478 U.S. 675, 106 S. Ct. 3159 (1986)

 

RULE:

A school district acts entirely within its permissible authority in imposing sanctions upon a student in response to his offensively lewd and indecent speech when the penalties imposed are unrelated to any political viewpoint. The First Amendment does not prevent the school officials from determining that to permit a vulgar and lewd speech would undermine the school's basic educational mission. 

FACTS:

At school-sponsored function at petitioner's school, respondent delivered a speech nominating a fellow student for student elective office. During the entire speech, respondent referred to his candidate in terms of an elaborate, graphic, and explicit sexual metaphor. Respondent used the language against the advice of two teachers. Pursuant to petitioner's disciplinary rules, respondent was suspended from school for two days. Respondent brought suit against petitioner alleging a violation of his U.S. Const. amend. I right to freedom of speech and sought both injunctive relief and monetary damages. The trial court found for respondent and the court of appeals affirmed.

ISSUE:

Were the disciplinary sanctions imposed on the respondent violative of his right to freedom of speech, as stipulated in the First Amendment of the U.S. Constitution?

ANSWER:

No.

CONCLUSION:

The Court held that U.S. Const. amend. I did not prevent petitioner from suspending respondent since the penalties imposed were unrelated to any political viewpoint. In effect, U.S. Const. amend. I did not prevent petitioner from determining that to permit respondent's speech would undermine the school's basic educational mission.

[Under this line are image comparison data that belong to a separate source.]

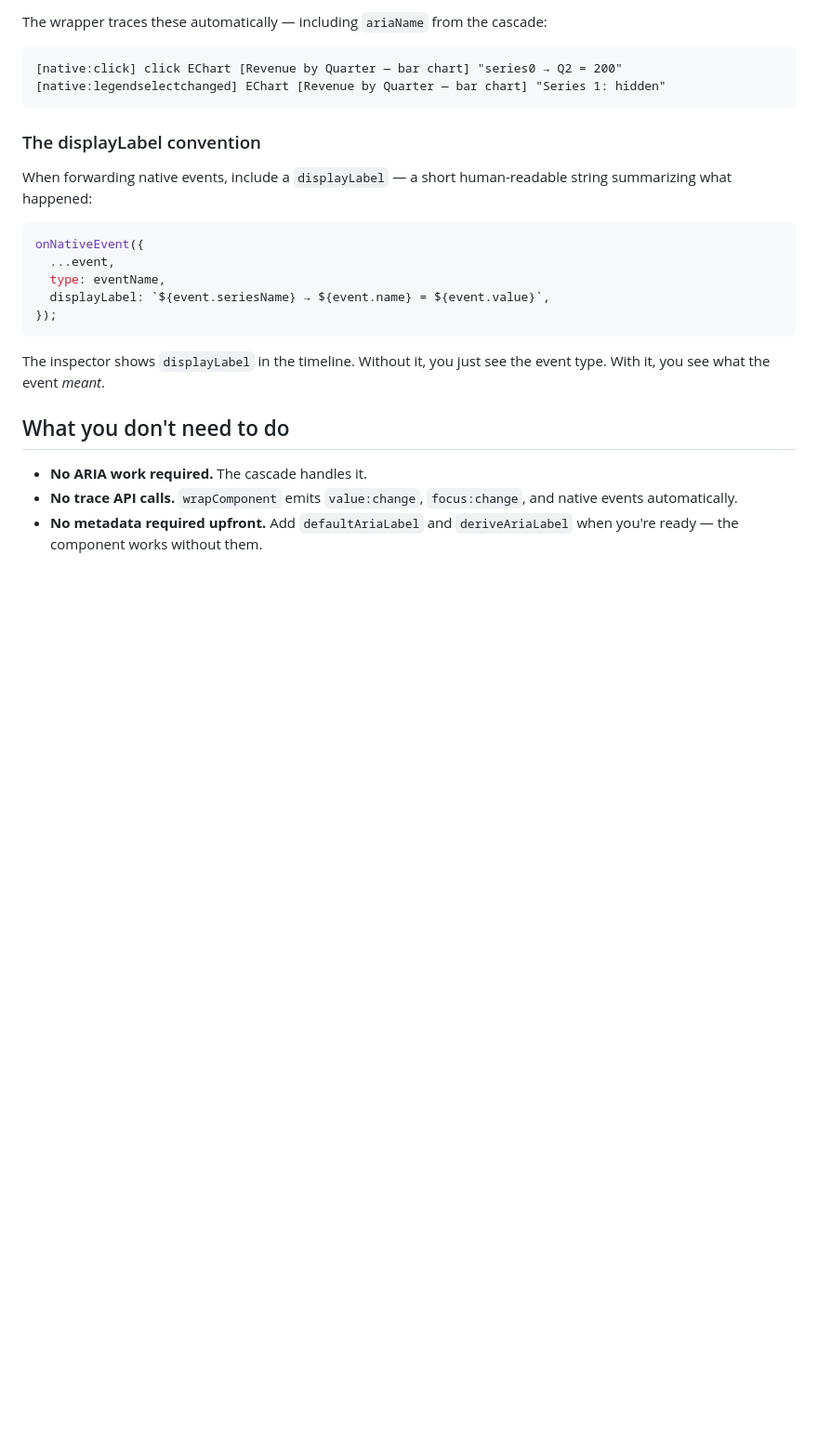
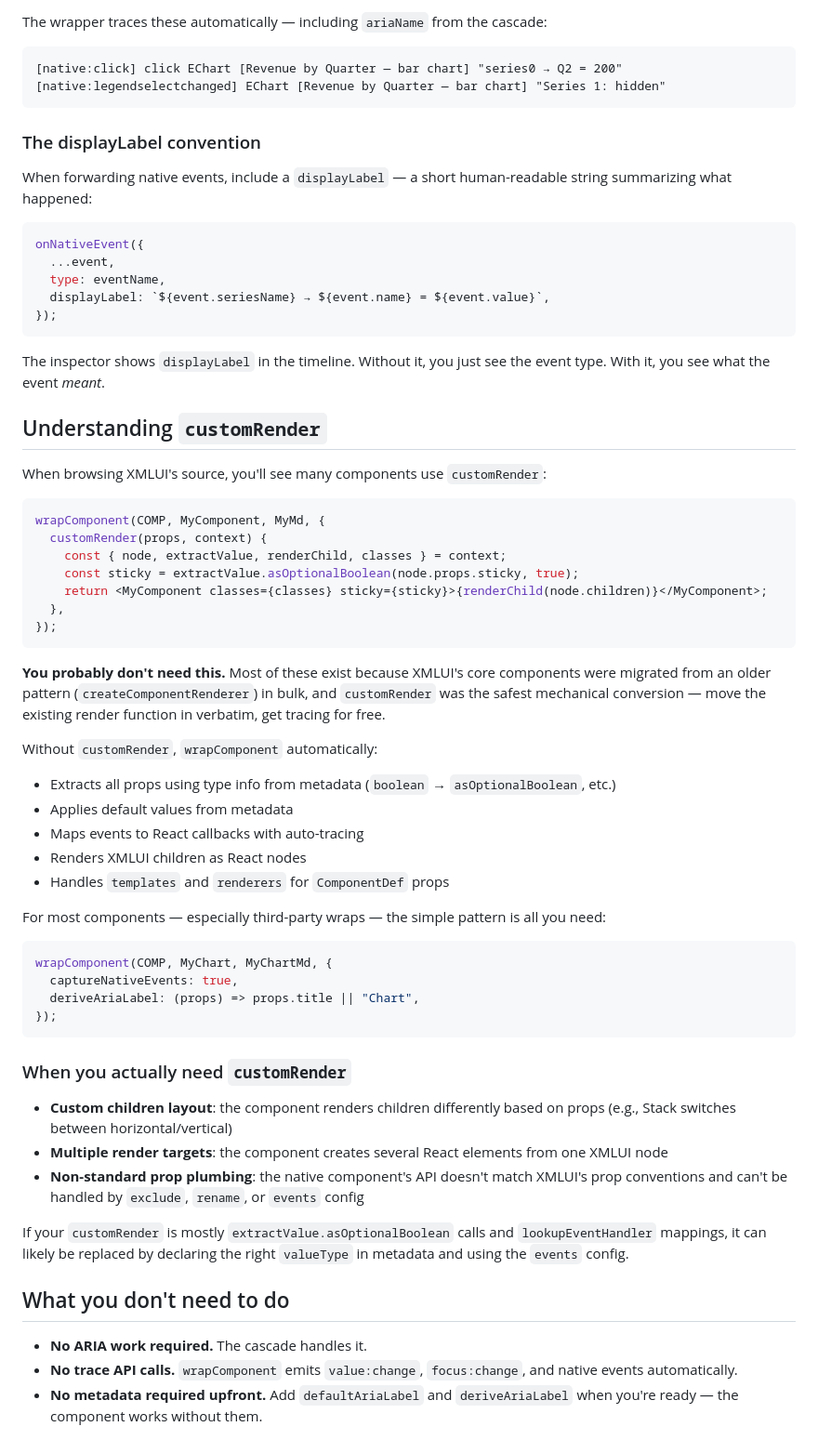
Before and after one commit to xmlui-org/trace-tools, a Markdown page: GUIDE-COMPONENT-DEVELOPER.md, the part around the change. Shown at 93% size. Rendered like a GitHub page; blank space fills up the shorter version.

Commit message:
docs: add customRender guidance to component developer guide
Explains when customRender is needed vs the simple wrapComponent pattern.
Most existing customRender usages are mechanical migrations from
createComponentRenderer — third-party component wraps rarely need it.

Co-Authored-By: Claude Opus 4.6 (1M context) <noreply@anthropic.com>

````diff
--- a/GUIDE-COMPONENT-DEVELOPER.md
+++ b/GUIDE-COMPONENT-DEVELOPER.md
@@ -176,6 +176,47 @@ onNativeEvent({
 
 The inspector shows `displayLabel` in the timeline. Without it, you just see the event type. With it, you see what the event *meant*.
 
+## Understanding `customRender`
+
+When browsing XMLUI's source, you'll see many components use `customRender`:
+
+```ts
+wrapComponent(COMP, MyComponent, MyMd, {
+  customRender(props, context) {
+    const { node, extractValue, renderChild, classes } = context;
+    const sticky = extractValue.asOptionalBoolean(node.props.sticky, true);
+    return <MyComponent classes={classes} sticky={sticky}>{renderChild(node.children)}</MyComponent>;
+  },
+});
+```
+
+**You probably don't need this.** Most of these exist because XMLUI's core components were migrated from an older pattern (`createComponentRenderer`) in bulk, and `customRender` was the safest mechanical conversion — move the existing render function in verbatim, get tracing for free.
+
+Without `customRender`, `wrapComponent` automatically:
+
+- Extracts all props using type info from metadata (`boolean` → `asOptionalBoolean`, etc.)
+- Applies default values from metadata
+- Maps events to React callbacks with auto-tracing
+- Renders XMLUI children as React nodes
+- Handles `templates` and `renderers` for `ComponentDef` props
+
+For most components — especially third-party wraps — the simple pattern is all you need:
+
+```ts
+wrapComponent(COMP, MyChart, MyChartMd, {
+  captureNativeEvents: true,
+  deriveAriaLabel: (props) => props.title || "Chart",
+});
+```
+
+### When you actually need `customRender`
+
+- **Custom children layout**: the component renders children differently based on props (e.g., Stack switches between horizontal/vertical)
+- **Multiple render targets**: the component creates several React elements from one XMLUI node
+- **Non-standard prop plumbing**: the native component's API doesn't match XMLUI's prop conventions and can't be handled by `exclude`, `rename`, or `events` config
+
+If your `customRender` is mostly `extractValue.asOptionalBoolean` calls and `lookupEventHandler` mappings, it can likely be replaced by declaring the right `valueType` in metadata and using the `events` config.
+
 ## What you don't need to do
 
 - **No ARIA work required.** The cascade handles it.
````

Click here to view the full text case and earn your Daily Research Points.